#### GOAL OF THE EXERCISE
Scan the data below and pick out the lines containing the word "className".

[EXERCISE INPUT]

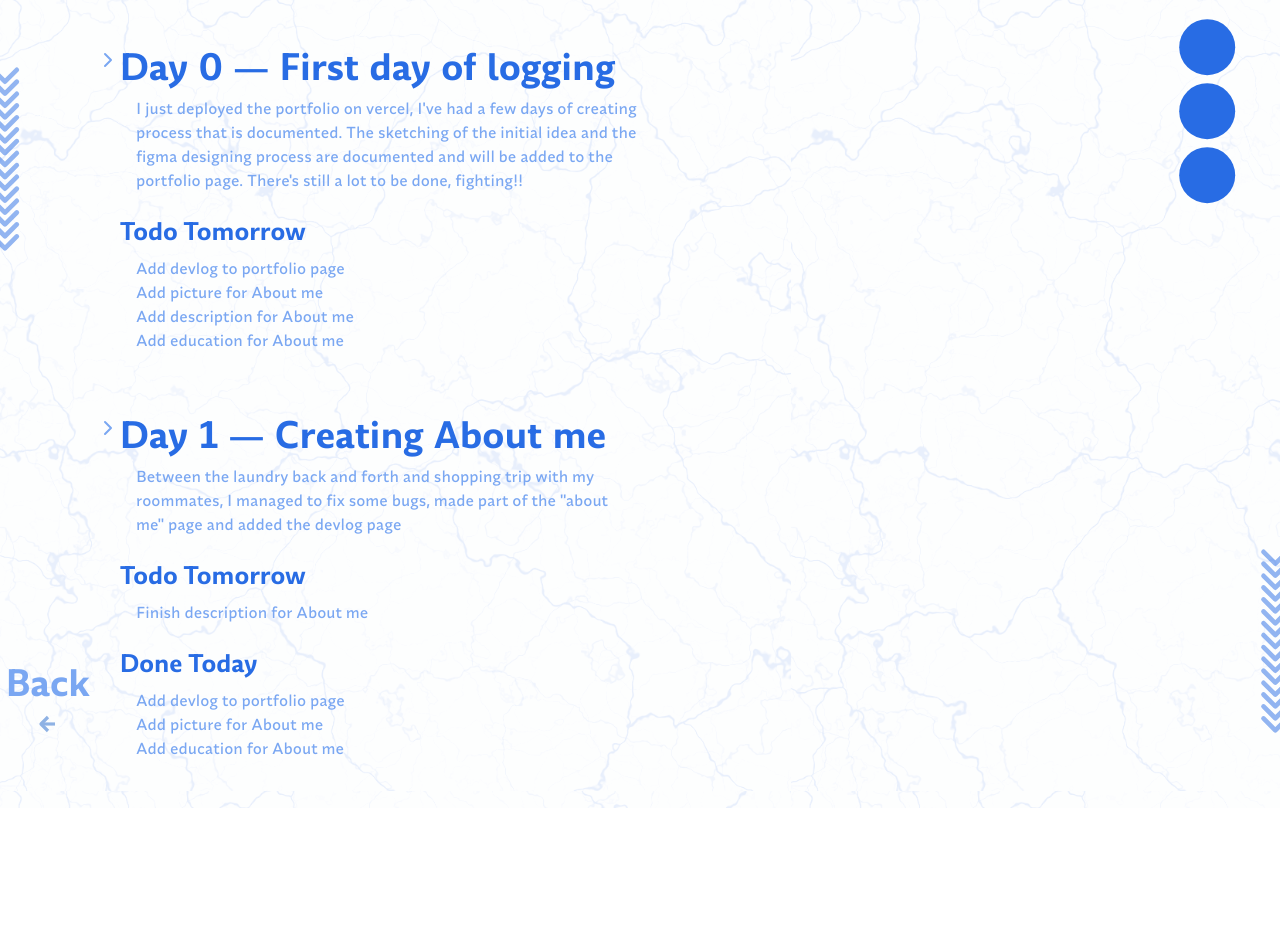
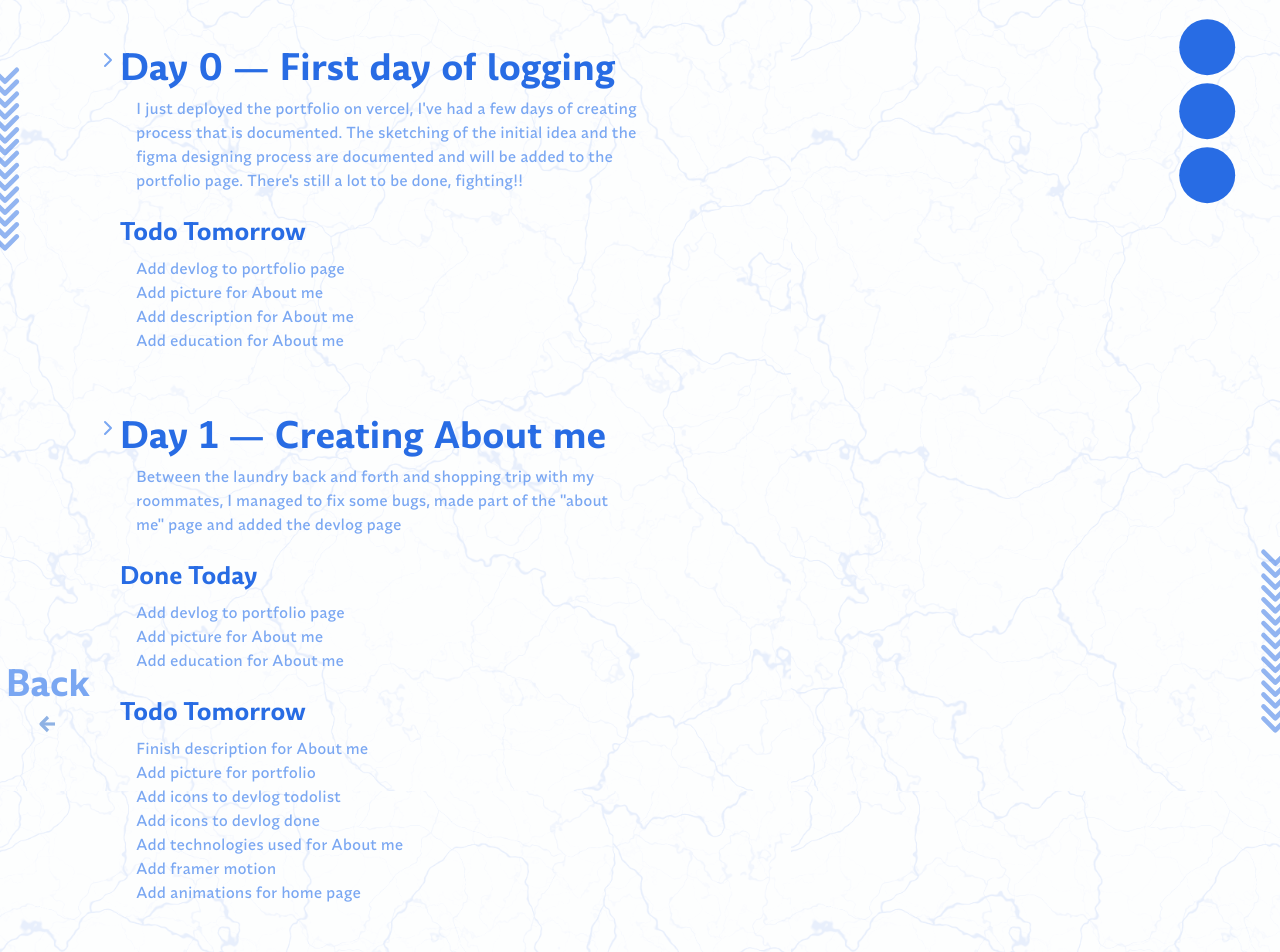
Before and after one commit to Ch3ru09/portfolio, a Next.js app: page /project/portfolio/devlog in a window 1280 px wide. Before the commit the page ends 808 px from the top, so only its background shows below. Built offline with nearby package versions, Linux system fonts and the light colour scheme.

Commit message:
updated devlog, logo and devlog page

```diff
--- a/src/app/(home)/project/portfolio/devlog/page.tsx
+++ b/src/app/(home)/project/portfolio/devlog/page.tsx
@@ -16,6 +16,18 @@ export default function Devlog() {
                 <h2>{log.title}</h2>
               </div>
               <p className="ml-4 mt-2">{log.log}</p>
+              {log.is_done.length > 0 && (
+                <>
+                  <h3 className="mt-6 text-primary text-2xl font-heading font-bold">
+                    Done Today
+                  </h3>
+                  <ul className="ml-4 mt-2">
+                    {log.is_done.map((todo, j) => {
+                      return <li key={j}>{todo}</li>;
+                    })}
+                  </ul>
+                </>
+              )}
               {log.todos.length > 0 && (
                 <>
                   <h3 className="mt-6 text-primary text-2xl font-heading font-bold">
@@ -28,18 +40,6 @@ export default function Devlog() {
                   </ul>
                 </>
               )}
-              {log.is_done.length > 0 && (
-                <>
-                  <h3 className="mt-6 text-primary text-2xl font-heading font-bold">
-                    Done Today
-                  </h3>
-                  <ul className="ml-4 mt-2">
-                    {log.is_done.map((todo, j) => {
-                      return <li key={j}>{todo}</li>;
-                    })}
-                  </ul>
-                </>
-              )}
             </div>
           </li>
         );
--- a/src/assets/portfolio/devlog.json
+++ b/src/assets/portfolio/devlog.json
@@ -3,23 +3,31 @@
     "day": 0,
     "title": "First day of logging",
     "log": "I just deployed the portfolio on vercel, I've had a few days of creating process that is documented. The sketching of the initial idea and the figma designing process are documented and will be added to the portfolio page. There's still a lot to be done, fighting!!",
+    "is_done": [],
     "todos": [
       "Add devlog to portfolio page",
       "Add picture for About me",
       "Add description for About me",
       "Add education for About me"
-    ],
-    "is_done": []
+    ]
   },
   {
     "day": 1,
     "title": "Creating About me",
     "log": "Between the laundry back and forth and shopping trip with my roommates, I managed to fix some bugs, made part of the \"about me\" page and added the devlog page",
-    "todos": ["Finish description for About me"],
     "is_done": [
       "Add devlog to portfolio page",
       "Add picture for About me",
       "Add education for About me"
+    ],
+    "todos": [
+      "Finish description for About me",
+      "Add picture for portfolio",
+      "Add icons to devlog todolist",
+      "Add icons to devlog done",
+      "Add technologies used for About me",
+      "Add framer motion",
+      "Add animations for home page"
     ]
   }
 ]
```
Also changed, not shown: src/app/icon.svg.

[/EXERCISE INPUT]

#### REPLY
               <p className="ml-4 mt-2">{log.log}</p>
+                  <h3 className="mt-6 text-primary text-2xl font-heading font-bold">
+                  <ul className="ml-4 mt-2">
                   <h3 className="mt-6 text-primary text-2xl font-heading font-bold">
-                  <h3 className="mt-6 text-primary text-2xl font-heading font-bold">
-                  <ul className="ml-4 mt-2">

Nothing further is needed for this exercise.